-- Your instructions --
Extract each line of the records below that contains the word "bottom".

-- Raw data --
Segment Open

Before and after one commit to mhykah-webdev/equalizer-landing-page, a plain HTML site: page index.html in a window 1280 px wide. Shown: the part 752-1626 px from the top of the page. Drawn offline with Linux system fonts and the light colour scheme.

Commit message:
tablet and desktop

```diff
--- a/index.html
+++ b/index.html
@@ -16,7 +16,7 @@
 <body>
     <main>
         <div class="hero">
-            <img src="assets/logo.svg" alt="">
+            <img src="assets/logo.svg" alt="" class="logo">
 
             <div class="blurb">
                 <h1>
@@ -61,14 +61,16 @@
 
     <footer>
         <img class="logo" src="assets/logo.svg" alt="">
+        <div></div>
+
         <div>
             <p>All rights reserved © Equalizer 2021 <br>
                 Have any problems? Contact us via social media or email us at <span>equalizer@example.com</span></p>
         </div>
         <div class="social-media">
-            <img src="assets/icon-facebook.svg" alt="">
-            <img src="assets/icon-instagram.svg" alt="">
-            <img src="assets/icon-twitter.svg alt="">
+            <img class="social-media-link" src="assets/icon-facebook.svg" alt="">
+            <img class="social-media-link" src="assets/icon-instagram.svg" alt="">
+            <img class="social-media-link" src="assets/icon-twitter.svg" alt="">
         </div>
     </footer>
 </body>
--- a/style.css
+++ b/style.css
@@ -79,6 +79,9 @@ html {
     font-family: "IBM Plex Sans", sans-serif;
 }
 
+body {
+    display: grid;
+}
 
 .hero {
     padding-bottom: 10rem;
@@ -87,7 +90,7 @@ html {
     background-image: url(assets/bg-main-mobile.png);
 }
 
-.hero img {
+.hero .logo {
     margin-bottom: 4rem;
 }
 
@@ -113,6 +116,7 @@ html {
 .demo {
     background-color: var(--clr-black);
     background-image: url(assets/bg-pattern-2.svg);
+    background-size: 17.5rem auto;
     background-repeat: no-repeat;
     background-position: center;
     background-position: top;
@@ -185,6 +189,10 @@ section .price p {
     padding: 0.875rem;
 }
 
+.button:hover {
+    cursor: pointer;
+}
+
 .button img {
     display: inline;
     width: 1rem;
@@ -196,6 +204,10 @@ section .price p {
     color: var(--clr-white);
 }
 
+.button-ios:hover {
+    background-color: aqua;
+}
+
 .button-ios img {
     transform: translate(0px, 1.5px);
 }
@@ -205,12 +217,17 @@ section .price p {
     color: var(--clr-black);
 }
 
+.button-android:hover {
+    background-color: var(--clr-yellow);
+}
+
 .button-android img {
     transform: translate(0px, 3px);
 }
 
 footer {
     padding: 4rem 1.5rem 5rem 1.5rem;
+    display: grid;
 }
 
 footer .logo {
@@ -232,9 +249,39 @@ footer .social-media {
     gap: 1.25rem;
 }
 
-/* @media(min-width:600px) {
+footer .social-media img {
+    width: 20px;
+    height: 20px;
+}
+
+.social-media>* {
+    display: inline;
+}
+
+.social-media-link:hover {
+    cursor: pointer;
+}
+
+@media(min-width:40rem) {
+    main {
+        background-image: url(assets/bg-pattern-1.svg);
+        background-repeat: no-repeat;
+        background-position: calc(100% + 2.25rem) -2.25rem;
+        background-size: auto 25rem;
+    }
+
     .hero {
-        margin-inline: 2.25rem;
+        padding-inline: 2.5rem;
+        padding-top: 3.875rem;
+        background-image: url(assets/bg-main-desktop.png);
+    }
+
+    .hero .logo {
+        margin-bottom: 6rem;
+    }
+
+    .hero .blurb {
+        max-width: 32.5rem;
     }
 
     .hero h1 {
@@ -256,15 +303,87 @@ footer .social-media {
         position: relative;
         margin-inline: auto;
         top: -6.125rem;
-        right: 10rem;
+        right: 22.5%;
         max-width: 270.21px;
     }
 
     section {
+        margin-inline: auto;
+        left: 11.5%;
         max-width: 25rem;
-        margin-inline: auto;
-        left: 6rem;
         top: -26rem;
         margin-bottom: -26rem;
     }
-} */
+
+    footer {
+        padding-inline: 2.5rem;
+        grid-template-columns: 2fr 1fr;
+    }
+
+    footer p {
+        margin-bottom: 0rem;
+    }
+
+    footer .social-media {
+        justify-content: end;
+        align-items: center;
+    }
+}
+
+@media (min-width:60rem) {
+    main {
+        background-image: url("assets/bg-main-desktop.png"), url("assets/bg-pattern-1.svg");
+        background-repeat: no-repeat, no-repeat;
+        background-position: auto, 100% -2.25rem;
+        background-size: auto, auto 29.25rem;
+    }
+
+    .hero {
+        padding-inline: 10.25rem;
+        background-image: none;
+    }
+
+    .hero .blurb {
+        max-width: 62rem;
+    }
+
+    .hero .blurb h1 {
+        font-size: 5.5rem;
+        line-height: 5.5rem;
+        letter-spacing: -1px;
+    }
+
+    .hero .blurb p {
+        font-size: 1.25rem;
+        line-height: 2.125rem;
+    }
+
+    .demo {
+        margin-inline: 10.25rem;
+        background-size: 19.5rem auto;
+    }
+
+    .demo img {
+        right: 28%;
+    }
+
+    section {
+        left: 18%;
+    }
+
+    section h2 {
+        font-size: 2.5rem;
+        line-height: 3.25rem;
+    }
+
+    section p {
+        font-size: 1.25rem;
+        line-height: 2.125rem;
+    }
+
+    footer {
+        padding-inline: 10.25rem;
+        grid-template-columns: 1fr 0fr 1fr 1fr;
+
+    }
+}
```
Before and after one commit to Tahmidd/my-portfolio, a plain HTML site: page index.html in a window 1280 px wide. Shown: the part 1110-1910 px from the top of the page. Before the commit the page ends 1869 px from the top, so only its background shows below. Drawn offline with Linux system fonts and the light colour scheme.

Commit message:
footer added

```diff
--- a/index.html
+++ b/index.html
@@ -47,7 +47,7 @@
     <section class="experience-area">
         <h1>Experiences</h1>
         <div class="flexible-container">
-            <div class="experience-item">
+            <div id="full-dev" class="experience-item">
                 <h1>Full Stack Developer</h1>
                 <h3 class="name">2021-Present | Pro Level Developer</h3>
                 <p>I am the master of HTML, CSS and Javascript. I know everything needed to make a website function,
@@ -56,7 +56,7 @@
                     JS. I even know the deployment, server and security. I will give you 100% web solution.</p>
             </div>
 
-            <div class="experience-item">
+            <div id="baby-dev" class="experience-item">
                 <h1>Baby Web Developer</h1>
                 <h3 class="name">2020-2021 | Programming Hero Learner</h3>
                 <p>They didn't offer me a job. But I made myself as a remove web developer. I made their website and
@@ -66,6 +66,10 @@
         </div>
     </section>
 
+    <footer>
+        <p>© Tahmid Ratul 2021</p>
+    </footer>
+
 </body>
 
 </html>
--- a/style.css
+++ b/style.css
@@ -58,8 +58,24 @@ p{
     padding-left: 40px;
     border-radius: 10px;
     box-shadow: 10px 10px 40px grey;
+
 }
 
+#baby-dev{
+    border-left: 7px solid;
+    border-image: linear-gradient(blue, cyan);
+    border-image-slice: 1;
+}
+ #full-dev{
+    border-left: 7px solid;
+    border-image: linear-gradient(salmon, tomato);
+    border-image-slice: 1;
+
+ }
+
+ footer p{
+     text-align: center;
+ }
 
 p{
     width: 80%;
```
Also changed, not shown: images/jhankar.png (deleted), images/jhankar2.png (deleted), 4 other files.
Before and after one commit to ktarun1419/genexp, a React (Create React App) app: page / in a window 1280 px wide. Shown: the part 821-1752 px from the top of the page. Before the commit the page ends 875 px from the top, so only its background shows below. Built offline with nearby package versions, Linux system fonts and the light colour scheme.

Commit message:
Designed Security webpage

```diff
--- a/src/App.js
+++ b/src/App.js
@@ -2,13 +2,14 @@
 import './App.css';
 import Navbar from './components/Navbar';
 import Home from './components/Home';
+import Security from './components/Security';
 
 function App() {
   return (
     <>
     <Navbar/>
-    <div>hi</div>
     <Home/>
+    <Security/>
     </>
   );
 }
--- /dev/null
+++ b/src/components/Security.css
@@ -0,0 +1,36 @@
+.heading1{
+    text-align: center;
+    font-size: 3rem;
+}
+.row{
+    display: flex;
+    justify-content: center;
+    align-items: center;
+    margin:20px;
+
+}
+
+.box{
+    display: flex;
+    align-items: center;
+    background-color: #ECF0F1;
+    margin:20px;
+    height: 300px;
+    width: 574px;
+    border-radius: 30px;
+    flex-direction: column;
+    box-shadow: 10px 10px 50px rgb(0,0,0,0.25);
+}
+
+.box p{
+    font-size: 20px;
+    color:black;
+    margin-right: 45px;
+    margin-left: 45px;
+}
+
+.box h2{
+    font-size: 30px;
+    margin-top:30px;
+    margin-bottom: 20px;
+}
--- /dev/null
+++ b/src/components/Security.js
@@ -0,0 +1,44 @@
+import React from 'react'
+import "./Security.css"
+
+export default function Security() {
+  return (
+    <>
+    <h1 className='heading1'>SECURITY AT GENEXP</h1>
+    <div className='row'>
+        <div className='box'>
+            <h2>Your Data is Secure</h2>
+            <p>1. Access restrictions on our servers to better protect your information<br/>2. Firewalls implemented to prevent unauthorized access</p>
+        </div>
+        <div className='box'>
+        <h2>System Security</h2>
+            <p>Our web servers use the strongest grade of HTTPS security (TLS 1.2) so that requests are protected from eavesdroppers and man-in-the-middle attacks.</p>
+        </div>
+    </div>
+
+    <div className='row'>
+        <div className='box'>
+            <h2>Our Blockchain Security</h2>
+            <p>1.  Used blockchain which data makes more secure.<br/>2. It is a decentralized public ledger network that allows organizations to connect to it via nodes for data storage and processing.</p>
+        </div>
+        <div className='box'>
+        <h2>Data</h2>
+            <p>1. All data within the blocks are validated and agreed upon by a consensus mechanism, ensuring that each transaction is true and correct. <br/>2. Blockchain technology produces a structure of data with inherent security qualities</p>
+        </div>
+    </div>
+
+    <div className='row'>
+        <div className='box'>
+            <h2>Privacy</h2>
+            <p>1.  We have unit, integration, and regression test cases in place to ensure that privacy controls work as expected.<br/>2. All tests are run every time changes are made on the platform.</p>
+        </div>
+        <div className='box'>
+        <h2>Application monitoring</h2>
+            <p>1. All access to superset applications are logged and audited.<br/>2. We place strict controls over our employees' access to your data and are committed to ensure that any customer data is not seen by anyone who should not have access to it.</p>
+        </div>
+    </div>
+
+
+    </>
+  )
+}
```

Segment Closed

-- Result of this task --
     padding-bottom: 10rem;
     margin-bottom: 4rem;
+        margin-bottom: 6rem;
         margin-bottom: -26rem;
+        margin-bottom: 0rem;
+    margin-bottom: 20px;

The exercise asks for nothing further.